EXERCISE DESCRIPTION:
All of the entries are to be returned word for word.

◇ ◇ ◇ ◇ ◇

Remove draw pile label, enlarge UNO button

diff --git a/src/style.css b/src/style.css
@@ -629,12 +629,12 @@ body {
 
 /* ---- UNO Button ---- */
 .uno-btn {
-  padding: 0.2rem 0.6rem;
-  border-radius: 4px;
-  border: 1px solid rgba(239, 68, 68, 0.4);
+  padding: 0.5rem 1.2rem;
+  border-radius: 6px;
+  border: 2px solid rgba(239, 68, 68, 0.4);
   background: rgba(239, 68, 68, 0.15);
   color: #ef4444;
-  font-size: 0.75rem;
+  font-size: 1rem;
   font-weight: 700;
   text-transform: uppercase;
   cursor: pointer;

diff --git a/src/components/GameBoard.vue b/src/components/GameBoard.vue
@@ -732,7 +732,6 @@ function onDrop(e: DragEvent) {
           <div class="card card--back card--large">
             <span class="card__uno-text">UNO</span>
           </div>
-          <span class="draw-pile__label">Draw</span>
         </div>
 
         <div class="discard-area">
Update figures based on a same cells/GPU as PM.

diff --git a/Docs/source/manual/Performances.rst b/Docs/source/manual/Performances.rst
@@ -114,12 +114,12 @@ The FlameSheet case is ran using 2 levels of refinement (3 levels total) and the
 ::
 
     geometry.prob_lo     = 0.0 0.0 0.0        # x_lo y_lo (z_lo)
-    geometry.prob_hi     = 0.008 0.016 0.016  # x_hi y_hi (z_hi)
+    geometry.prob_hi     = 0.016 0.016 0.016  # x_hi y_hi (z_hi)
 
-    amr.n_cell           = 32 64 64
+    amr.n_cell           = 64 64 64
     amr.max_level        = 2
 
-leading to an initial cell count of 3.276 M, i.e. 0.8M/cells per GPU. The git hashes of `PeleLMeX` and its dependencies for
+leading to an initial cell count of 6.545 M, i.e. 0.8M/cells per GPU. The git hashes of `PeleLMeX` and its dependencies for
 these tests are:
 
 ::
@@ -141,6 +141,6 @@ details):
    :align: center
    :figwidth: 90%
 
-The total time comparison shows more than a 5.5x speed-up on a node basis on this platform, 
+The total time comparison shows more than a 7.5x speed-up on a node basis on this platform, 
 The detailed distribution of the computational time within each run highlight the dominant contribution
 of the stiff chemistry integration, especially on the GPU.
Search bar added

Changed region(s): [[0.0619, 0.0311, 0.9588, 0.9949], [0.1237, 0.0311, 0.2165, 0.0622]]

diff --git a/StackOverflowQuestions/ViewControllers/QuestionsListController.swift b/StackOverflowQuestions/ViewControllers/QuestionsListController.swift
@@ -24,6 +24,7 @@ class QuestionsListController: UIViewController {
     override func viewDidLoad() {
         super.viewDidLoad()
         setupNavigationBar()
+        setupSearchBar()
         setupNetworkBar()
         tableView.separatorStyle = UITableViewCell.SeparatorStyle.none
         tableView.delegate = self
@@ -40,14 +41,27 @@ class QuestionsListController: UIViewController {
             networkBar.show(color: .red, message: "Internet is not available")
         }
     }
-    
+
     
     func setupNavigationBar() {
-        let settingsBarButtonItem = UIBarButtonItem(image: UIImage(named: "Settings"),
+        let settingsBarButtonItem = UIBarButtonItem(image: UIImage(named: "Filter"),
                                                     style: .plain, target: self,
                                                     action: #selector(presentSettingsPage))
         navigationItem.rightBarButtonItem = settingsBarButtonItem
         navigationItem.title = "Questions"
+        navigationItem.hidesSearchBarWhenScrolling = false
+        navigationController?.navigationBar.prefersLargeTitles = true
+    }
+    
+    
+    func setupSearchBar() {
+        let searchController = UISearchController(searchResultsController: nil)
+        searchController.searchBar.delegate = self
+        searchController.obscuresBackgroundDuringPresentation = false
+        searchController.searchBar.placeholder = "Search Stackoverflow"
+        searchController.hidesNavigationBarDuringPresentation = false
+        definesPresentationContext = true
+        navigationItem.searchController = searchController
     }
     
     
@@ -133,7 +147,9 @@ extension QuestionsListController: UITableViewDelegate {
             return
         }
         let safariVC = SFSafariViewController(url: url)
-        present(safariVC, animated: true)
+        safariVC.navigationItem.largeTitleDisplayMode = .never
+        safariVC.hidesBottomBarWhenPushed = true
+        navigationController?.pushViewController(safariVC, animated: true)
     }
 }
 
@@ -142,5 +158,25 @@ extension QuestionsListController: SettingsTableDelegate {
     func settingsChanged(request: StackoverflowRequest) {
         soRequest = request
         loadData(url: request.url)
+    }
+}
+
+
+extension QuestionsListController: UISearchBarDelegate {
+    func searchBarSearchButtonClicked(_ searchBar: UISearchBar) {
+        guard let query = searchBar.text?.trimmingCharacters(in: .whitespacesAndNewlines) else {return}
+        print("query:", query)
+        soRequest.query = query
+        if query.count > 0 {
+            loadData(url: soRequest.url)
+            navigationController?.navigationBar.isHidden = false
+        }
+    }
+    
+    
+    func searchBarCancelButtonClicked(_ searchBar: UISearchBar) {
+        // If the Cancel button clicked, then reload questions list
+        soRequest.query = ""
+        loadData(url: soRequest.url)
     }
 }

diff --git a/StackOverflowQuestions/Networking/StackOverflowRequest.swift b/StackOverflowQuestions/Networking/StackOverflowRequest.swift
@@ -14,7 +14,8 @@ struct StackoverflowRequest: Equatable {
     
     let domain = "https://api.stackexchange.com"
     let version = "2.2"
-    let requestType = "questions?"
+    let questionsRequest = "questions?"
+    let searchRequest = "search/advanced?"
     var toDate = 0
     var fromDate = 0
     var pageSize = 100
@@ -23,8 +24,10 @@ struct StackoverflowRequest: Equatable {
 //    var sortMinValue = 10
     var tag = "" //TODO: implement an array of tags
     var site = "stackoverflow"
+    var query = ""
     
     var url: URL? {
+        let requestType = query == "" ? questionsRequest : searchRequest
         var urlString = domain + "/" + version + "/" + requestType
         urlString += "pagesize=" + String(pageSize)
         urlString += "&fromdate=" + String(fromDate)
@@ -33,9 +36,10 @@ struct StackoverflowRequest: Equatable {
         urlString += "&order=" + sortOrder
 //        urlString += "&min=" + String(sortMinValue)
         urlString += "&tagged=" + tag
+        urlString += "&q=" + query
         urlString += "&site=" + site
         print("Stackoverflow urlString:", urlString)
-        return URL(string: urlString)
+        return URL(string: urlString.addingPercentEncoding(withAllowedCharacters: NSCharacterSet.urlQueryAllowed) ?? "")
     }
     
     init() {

◇ ◇ ◇ ◇ ◇

WRITTEN ANSWER:
Remove draw pile label, enlarge UNO button

diff --git a/src/style.css b/src/style.css
@@ -629,12 +629,12 @@ body {
 
 /* ---- UNO Button ---- */
 .uno-btn {
-  padding: 0.2rem 0.6rem;
-  border-radius: 4px;
-  border: 1px solid rgba(239, 68, 68, 0.4);
+  padding: 0.5rem 1.2rem;
+  border-radius: 6px;
+  border: 2px solid rgba(239, 68, 68, 0.4);
   background: rgba(239, 68, 68, 0.15);
   color: #ef4444;
-  font-size: 0.75rem;
+  font-size: 1rem;
   font-weight: 700;
   text-transform: uppercase;
   cursor: pointer;

diff --git a/src/components/GameBoard.vue b/src/components/GameBoard.vue
@@ -732,7 +732,6 @@ function onDrop(e: DragEvent) {
           <div class="card card--back card--large">
             <span class="card__uno-text">UNO</span>
           </div>
-          <span class="draw-pile__label">Draw</span>
         </div>
 
         <div class="discard-area">
Update figures based on a same cells/GPU as PM.

diff --git a/Docs/source/manual/Performances.rst b/Docs/source/manual/Performances.rst
@@ -114,12 +114,12 @@ The FlameSheet case is ran using 2 levels of refinement (3 levels total) and the
 ::
 
     geometry.prob_lo     = 0.0 0.0 0.0        # x_lo y_lo (z_lo)
-    geometry.prob_hi     = 0.008 0.016 0.016  # x_hi y_hi (z_hi)
+    geometry.prob_hi     = 0.016 0.016 0.016  # x_hi y_hi (z_hi)
 
-    amr.n_cell           = 32 64 64
+    amr.n_cell           = 64 64 64
     amr.max_level        = 2
 
-leading to an initial cell count of 3.276 M, i.e. 0.8M/cells per GPU. The git hashes of `PeleLMeX` and its dependencies for
+leading to an initial cell count of 6.545 M, i.e. 0.8M/cells per GPU. The git hashes of `PeleLMeX` and its dependencies for
 these tests are:
 
 ::
@@ -141,6 +141,6 @@ details):
    :align: center
    :figwidth: 90%
 
-The total time comparison shows more than a 5.5x speed-up on a node basis on this platform, 
+The total time comparison shows more than a 7.5x speed-up on a node basis on this platform, 
 The detailed distribution of the computational time within each run highlight the dominant contribution
 of the stiff chemistry integration, especially on the GPU.
Search bar added

Changed region(s): [[0.0619, 0.0311, 0.9588, 0.9949], [0.1237, 0.0311, 0.2165, 0.0622]]

diff --git a/StackOverflowQuestions/ViewControllers/QuestionsListController.swift b/StackOverflowQuestions/ViewControllers/QuestionsListController.swift
@@ -24,6 +24,7 @@ class QuestionsListController: UIViewController {
     override func viewDidLoad() {
         super.viewDidLoad()
         setupNavigationBar()
+        setupSearchBar()
         setupNetworkBar()
         tableView.separatorStyle = UITableViewCell.SeparatorStyle.none
         tableView.delegate = self
@@ -40,14 +41,27 @@ class QuestionsListController: UIViewController {
             networkBar.show(color: .red, message: "Internet is not available")
         }
     }
-    
+
     
     func setupNavigationBar() {
-        let settingsBarButtonItem = UIBarButtonItem(image: UIImage(named: "Settings"),
+        let settingsBarButtonItem = UIBarButtonItem(image: UIImage(named: "Filter"),
                                                     style: .plain, target: self,
                                                     action: #selector(presentSettingsPage))
         navigationItem.rightBarButtonItem = settingsBarButtonItem
         navigationItem.title = "Questions"
+        navigationItem.hidesSearchBarWhenScrolling = false
+        navigationController?.navigationBar.prefersLargeTitles = true
+    }
+    
+    
+    func setupSearchBar() {
+        let searchController = UISearchController(searchResultsController: nil)
+        searchController.searchBar.delegate = self
+        searchController.obscuresBackgroundDuringPresentation = false
+        searchController.searchBar.placeholder = "Search Stackoverflow"
+        searchController.hidesNavigationBarDuringPresentation = false
+        definesPresentationContext = true
+        navigationItem.searchController = searchController
     }
     
     
@@ -133,7 +147,9 @@ extension QuestionsListController: UITableViewDelegate {
             return
         }
         let safariVC = SFSafariViewController(url: url)
-        present(safariVC, animated: true)
+        safariVC.navigationItem.largeTitleDisplayMode = .never
+        safariVC.hidesBottomBarWhenPushed = true
+        navigationController?.pushViewController(safariVC, animated: true)
     }
 }
 
@@ -142,5 +158,25 @@ extension QuestionsListController: SettingsTableDelegate {
     func settingsChanged(request: StackoverflowRequest) {
         soRequest = request
         loadData(url: request.url)
+    }
+}
+
+
+extension QuestionsListController: UISearchBarDelegate {
+    func searchBarSearchButtonClicked(_ searchBar: UISearchBar) {
+        guard let query = searchBar.text?.trimmingCharacters(in: .whitespacesAndNewlines) else {return}
+        print("query:", query)
+        soRequest.query = query
+        if query.count > 0 {
+            loadData(url: soRequest.url)
+            navigationController?.navigationBar.isHidden = false
+        }
+    }
+    
+    
+    func searchBarCancelButtonClicked(_ searchBar: UISearchBar) {
+        // If the Cancel button clicked, then reload questions list
+        soRequest.query = ""
+        loadData(url: soRequest.url)
     }
 }

diff --git a/StackOverflowQuestions/Networking/StackOverflowRequest.swift b/StackOverflowQuestions/Networking/StackOverflowRequest.swift
@@ -14,7 +14,8 @@ struct StackoverflowRequest: Equatable {
     
     let domain = "https://api.stackexchange.com"
     let version = "2.2"
-    let requestType = "questions?"
+    let questionsRequest = "questions?"
+    let searchRequest = "search/advanced?"
     var toDate = 0
     var fromDate = 0
     var pageSize = 100
@@ -23,8 +24,10 @@ struct StackoverflowRequest: Equatable {
 //    var sortMinValue = 10
     var tag = "" //TODO: implement an array of tags
     var site = "stackoverflow"
+    var query = ""
     
     var url: URL? {
+        let requestType = query == "" ? questionsRequest : searchRequest
         var urlString = domain + "/" + version + "/" + requestType
         urlString += "pagesize=" + String(pageSize)
         urlString += "&fromdate=" + String(fromDate)
@@ -33,9 +36,10 @@ struct StackoverflowRequest: Equatable {
         urlString += "&order=" + sortOrder
 //        urlString += "&min=" + String(sortMinValue)
         urlString += "&tagged=" + tag
+        urlString += "&q=" + query
         urlString += "&site=" + site
         print("Stackoverflow urlString:", urlString)
-        return URL(string: urlString)
+        return URL(string: urlString.addingPercentEncoding(withAllowedCharacters: NSCharacterSet.urlQueryAllowed) ?? "")
     }
     
     init() {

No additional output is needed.